From the Minneapolis Star-Tribune:

Braun found out that his father-in-law died the morning of Game 1. It devastated him that he couldn’t be there for his wife, an accomplished chef whom he met on a blind date. After the Sharks lost Game 1, Braun was hard on himself and said he needed to do a better job focusing after playing a part in Pittsburgh’s first two goals.

“When you’re out there on the ice, you want to pretty much shut your brain off and just play,” Braun said. “When there are other things creeping in, that’s when you’re going to be a little slow on plays and making reads.”

In Game 3, which the Sharks won in overtime to earn their first victory of the series, Crosby was held off the score sheet, playing the majority of the game five-on-five against Braun and Vlasic.

Adding to the success of keeping Crosby mostly in check — at least on the score board — with Vlasic, Braun scored once again to earn a first in his NHL career.

The fact Braun is playing and playing well under such difficult circumstances isn’t lost on his coach.

“I thought he was excellent last night.
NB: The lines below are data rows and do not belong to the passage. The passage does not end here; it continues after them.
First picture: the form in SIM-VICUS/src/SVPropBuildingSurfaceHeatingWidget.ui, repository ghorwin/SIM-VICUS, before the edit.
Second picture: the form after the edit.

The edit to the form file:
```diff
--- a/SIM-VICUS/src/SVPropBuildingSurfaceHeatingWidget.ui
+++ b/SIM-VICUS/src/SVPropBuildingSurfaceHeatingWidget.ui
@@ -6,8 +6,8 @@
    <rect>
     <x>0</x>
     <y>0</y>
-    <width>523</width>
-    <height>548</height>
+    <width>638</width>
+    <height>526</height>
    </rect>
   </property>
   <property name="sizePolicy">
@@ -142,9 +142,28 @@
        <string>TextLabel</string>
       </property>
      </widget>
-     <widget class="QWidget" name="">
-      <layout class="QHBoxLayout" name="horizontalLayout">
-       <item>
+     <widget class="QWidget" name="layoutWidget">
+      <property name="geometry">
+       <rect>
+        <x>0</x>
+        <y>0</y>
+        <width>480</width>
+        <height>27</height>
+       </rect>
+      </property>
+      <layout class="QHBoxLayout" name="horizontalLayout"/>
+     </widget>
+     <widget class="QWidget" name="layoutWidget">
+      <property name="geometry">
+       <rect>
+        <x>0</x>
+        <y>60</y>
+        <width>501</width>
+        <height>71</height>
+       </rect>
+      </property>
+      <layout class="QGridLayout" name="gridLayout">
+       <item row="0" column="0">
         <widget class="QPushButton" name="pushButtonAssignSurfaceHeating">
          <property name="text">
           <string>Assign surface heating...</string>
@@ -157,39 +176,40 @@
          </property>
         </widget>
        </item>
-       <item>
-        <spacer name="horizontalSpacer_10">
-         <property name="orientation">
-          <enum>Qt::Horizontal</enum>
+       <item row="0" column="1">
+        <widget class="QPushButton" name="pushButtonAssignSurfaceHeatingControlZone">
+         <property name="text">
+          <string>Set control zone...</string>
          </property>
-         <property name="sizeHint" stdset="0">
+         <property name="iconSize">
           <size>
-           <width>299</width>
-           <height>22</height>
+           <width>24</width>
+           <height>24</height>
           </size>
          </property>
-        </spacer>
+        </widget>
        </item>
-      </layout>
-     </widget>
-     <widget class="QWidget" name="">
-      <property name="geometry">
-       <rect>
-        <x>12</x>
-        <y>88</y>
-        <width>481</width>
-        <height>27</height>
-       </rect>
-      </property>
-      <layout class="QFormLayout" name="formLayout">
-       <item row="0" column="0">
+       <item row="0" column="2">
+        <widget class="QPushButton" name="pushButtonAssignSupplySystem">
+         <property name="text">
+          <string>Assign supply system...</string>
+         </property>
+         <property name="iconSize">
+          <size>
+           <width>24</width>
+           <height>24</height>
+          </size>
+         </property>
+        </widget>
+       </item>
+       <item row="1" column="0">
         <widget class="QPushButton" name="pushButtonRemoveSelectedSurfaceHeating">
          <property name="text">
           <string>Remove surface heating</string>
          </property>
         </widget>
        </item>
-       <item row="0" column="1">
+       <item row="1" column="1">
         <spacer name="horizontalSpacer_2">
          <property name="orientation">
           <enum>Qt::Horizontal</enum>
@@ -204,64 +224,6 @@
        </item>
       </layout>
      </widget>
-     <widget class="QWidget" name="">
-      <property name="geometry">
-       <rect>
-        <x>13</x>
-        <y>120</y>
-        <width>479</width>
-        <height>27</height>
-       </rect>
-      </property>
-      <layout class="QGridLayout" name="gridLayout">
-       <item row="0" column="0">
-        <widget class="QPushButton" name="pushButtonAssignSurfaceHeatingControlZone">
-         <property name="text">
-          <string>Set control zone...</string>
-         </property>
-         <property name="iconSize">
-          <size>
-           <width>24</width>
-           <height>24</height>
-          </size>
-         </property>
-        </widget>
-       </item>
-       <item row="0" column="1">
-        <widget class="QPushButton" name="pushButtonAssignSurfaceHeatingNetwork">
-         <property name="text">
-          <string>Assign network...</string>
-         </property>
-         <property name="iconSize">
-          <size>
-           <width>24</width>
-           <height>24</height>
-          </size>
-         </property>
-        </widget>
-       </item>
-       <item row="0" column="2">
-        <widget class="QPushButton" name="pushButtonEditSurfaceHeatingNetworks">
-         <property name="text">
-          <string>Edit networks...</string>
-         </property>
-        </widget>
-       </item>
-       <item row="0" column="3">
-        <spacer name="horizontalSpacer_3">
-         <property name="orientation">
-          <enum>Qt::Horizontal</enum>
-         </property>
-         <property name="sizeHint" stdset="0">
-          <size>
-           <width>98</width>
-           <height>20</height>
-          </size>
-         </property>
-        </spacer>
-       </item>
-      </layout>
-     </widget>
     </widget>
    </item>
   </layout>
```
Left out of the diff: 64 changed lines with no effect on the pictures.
With what he’s dealt with, I don’t know if you can understand the emotion of kind of the last week for him, last couple weeks. He’s known this day was coming,” Sharks head coach Pete DeBoer told reporters.

“For him to play through and do what he’s done for us, I can’t say enough about that. I know his teammates appreciate it. He’s one of those quiet guys that just shows up every day and punches in, does his job. Really we wouldn’t be here without him either. He’s been exceptional. I think him and Vlasic are a great combination together. I thought they were outstanding last night.”